Rhode Island Faces Uphill Battle To Reach Gambling-Based Profit Goals
Rhode Island’s legal sports betting operation "lost nearly $900,000 in February, falling further behind revenue expectations for the year," according to Patrick Anderson of the PROVIDENCE JOURNAL. February, the fourth month of legalized sports betting in Rhode Island, was "expected to be a bad one for the state and its corporate gambling partners" thanks to the Patriots’ Super Bowl victory.

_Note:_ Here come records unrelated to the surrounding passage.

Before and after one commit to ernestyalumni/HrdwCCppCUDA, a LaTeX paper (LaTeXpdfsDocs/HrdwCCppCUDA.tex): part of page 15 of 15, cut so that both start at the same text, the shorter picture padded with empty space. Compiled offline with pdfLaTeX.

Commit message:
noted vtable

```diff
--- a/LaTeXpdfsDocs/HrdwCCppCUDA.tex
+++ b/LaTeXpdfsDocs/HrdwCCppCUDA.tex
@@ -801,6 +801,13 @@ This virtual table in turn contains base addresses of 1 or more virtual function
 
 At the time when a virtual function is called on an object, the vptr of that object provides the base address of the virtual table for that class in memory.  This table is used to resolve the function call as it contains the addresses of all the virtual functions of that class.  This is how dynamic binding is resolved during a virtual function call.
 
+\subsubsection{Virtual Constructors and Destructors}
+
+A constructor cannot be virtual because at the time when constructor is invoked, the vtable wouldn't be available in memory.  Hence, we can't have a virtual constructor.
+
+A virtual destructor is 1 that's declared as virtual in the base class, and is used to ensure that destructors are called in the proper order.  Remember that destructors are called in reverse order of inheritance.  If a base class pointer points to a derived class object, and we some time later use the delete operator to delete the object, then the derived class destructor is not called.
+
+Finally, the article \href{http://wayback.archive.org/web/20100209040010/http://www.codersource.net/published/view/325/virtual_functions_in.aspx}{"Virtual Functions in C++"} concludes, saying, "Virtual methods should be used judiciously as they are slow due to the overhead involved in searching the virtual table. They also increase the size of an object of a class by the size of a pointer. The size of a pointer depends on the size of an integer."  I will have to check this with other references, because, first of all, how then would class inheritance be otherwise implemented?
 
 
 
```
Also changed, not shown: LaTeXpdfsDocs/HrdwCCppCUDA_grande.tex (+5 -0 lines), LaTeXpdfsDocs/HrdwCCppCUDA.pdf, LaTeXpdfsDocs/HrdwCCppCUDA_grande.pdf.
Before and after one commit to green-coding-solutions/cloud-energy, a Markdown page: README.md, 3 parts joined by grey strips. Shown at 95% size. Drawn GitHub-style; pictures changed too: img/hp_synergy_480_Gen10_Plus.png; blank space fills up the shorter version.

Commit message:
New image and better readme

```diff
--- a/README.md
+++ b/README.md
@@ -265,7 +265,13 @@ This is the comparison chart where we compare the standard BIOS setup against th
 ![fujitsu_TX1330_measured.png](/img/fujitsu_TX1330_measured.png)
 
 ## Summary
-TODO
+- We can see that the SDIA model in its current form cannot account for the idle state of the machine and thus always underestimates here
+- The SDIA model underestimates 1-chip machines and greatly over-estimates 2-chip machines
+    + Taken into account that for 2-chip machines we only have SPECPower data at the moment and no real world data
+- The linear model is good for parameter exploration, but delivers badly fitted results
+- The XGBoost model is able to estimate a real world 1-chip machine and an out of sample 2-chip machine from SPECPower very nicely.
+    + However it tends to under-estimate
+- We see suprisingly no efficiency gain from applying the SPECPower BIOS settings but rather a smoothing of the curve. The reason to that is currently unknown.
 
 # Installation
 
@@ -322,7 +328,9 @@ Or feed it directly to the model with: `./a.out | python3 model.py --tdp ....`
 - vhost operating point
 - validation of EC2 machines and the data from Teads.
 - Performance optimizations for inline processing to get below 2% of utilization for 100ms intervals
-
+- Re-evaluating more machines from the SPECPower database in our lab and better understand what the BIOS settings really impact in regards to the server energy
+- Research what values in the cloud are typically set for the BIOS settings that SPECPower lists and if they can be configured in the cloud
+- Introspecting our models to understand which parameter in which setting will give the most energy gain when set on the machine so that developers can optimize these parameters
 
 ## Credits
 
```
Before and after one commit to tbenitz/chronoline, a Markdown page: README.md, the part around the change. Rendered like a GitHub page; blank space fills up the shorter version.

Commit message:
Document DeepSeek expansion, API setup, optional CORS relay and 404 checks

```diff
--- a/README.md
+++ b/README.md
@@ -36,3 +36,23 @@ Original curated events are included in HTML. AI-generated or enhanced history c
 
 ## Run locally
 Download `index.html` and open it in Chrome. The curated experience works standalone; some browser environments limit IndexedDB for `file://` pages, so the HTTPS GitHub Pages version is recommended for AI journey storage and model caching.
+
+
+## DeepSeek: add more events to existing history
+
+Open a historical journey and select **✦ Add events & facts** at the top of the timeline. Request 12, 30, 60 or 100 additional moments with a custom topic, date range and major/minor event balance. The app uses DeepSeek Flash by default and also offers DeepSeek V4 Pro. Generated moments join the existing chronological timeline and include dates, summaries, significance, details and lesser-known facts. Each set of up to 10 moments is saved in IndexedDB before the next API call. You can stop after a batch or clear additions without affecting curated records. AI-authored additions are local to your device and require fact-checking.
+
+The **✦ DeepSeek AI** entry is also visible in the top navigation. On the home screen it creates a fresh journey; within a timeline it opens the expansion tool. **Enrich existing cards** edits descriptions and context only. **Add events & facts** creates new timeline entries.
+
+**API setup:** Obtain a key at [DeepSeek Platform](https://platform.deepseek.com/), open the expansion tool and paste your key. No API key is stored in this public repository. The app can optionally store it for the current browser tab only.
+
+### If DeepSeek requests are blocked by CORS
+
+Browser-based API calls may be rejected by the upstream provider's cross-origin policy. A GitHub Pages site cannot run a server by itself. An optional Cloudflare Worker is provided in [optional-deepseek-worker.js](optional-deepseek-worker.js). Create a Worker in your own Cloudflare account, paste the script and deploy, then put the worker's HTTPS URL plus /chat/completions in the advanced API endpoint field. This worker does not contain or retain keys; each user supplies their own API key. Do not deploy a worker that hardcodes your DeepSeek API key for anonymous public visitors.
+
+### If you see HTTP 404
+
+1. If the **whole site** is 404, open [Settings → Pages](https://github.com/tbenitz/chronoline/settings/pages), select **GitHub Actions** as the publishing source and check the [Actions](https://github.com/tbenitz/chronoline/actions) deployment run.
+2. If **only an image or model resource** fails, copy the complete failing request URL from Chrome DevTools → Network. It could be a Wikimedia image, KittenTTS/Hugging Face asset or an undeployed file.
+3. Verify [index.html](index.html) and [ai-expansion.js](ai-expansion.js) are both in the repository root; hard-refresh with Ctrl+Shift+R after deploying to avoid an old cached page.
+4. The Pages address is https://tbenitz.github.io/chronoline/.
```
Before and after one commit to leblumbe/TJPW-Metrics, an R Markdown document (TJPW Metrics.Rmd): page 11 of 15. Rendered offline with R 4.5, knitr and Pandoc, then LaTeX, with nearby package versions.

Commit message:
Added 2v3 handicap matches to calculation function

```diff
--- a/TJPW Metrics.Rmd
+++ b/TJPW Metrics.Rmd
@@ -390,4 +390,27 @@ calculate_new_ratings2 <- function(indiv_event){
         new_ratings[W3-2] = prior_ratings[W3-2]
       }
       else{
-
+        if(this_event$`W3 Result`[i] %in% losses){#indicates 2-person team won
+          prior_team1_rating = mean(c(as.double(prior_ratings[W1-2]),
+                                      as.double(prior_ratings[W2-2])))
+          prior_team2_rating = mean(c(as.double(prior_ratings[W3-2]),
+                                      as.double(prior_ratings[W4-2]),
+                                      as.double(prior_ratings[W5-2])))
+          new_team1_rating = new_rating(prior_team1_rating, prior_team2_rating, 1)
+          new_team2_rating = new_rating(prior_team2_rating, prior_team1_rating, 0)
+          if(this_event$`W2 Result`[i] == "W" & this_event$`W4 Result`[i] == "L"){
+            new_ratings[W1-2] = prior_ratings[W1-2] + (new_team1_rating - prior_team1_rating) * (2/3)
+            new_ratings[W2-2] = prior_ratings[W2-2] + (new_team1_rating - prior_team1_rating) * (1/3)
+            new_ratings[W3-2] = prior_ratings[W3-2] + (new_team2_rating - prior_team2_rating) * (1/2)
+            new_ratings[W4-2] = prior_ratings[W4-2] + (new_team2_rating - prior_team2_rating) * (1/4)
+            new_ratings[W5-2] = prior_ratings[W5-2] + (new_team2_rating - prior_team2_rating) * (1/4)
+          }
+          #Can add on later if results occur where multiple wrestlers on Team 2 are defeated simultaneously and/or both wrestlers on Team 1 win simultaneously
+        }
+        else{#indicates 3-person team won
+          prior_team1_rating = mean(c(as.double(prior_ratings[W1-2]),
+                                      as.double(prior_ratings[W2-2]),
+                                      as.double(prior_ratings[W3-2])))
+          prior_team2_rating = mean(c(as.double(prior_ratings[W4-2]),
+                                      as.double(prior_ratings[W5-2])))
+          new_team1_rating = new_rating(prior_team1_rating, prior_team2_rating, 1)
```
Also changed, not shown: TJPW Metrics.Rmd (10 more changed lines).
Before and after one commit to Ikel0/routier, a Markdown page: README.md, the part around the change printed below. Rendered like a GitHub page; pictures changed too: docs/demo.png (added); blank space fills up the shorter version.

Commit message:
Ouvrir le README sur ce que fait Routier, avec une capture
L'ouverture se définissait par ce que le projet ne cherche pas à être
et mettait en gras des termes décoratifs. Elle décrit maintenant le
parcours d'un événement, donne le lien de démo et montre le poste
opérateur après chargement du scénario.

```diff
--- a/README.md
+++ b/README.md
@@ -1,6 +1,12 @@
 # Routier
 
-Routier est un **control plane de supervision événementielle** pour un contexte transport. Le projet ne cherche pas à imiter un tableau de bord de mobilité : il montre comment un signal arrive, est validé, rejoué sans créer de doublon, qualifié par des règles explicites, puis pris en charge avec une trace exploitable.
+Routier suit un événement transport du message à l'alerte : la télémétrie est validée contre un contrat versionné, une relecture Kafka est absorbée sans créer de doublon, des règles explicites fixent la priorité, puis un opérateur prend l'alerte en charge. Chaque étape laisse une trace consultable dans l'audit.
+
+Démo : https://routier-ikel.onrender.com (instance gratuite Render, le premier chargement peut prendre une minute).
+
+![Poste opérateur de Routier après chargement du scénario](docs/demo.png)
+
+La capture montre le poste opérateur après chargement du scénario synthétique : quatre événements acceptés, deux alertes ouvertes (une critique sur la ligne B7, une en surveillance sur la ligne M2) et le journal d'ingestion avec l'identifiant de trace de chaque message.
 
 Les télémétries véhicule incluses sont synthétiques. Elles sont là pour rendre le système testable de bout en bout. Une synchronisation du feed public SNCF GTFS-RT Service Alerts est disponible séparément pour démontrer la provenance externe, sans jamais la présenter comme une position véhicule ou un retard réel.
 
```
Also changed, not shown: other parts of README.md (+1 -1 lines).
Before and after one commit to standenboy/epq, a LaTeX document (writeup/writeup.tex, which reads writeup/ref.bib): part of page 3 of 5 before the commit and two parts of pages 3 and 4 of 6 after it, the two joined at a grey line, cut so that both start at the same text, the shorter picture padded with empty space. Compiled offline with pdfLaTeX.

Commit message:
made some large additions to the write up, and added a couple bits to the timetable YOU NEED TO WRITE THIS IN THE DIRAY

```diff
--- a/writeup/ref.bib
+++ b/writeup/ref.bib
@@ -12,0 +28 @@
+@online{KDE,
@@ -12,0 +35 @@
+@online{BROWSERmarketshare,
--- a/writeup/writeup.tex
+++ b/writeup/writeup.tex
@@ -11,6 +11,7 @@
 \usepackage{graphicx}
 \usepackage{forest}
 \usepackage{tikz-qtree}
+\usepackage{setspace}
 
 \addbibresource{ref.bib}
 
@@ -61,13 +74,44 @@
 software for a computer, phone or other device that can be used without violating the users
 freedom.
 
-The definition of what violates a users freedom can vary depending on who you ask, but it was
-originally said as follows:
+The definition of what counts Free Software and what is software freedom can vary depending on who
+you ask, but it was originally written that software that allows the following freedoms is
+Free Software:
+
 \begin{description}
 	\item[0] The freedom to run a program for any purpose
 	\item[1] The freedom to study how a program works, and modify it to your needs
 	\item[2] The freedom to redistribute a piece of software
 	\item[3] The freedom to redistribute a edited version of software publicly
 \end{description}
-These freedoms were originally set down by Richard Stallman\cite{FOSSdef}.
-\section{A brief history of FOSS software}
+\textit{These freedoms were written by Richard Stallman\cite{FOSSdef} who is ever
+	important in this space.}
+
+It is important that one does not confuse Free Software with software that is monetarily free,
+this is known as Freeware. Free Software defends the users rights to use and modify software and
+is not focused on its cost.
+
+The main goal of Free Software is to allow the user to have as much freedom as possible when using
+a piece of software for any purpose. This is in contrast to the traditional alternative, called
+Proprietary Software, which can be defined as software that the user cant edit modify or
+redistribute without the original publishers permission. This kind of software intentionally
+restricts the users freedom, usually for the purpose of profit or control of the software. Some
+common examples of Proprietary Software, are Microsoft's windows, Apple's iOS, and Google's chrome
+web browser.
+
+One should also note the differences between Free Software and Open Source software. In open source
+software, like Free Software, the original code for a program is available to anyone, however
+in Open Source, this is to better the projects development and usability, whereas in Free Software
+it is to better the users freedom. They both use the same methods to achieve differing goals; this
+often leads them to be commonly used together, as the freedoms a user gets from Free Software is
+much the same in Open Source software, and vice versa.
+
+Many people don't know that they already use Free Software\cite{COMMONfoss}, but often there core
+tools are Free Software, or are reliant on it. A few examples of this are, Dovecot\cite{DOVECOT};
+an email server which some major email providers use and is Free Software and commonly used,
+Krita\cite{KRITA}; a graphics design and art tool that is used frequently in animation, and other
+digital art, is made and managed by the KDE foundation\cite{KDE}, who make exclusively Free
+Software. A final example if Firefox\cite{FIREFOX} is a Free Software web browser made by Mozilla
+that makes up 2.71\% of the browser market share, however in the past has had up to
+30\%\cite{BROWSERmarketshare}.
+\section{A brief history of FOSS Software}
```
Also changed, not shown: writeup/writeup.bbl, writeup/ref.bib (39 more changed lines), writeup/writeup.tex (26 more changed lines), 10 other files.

Sports Book Rhode Island lost $2.4M on "Super Bowl bets alone as locals bet on the victorious home team." Since sports betting launched at Twin River Casino last November, it has "brought in $300,265 in total revenue." The state takes "slightly more than half the profit from sports betting." That is "well off the pace needed" to make the $23.5M budgeted by lawmakers for the year ending June 30, and it lags the $11.5M assumed in Gov. Gina Raimondo’s "revised budget put out in January." Raimondo’s budget assumes $30.3M from "sports betting next year" (PROVIDENCE JOURNAL, 3/30). Meanwhile, the AP's Jennifer McDermott noted other states with legal sportsbooks that launched in the past year "didn't bring in as much in February as they had in preceding months." New Jersey's physical sportsbooks had a "tax bill of negative $6,000 for the month," but the online ones brought the state $1.7M. Overall, most of the states with "newly legal sports betting are on pace to fall short of their revenue projections, but none are lagging as far behind as Rhode Island" (AP, 3/29).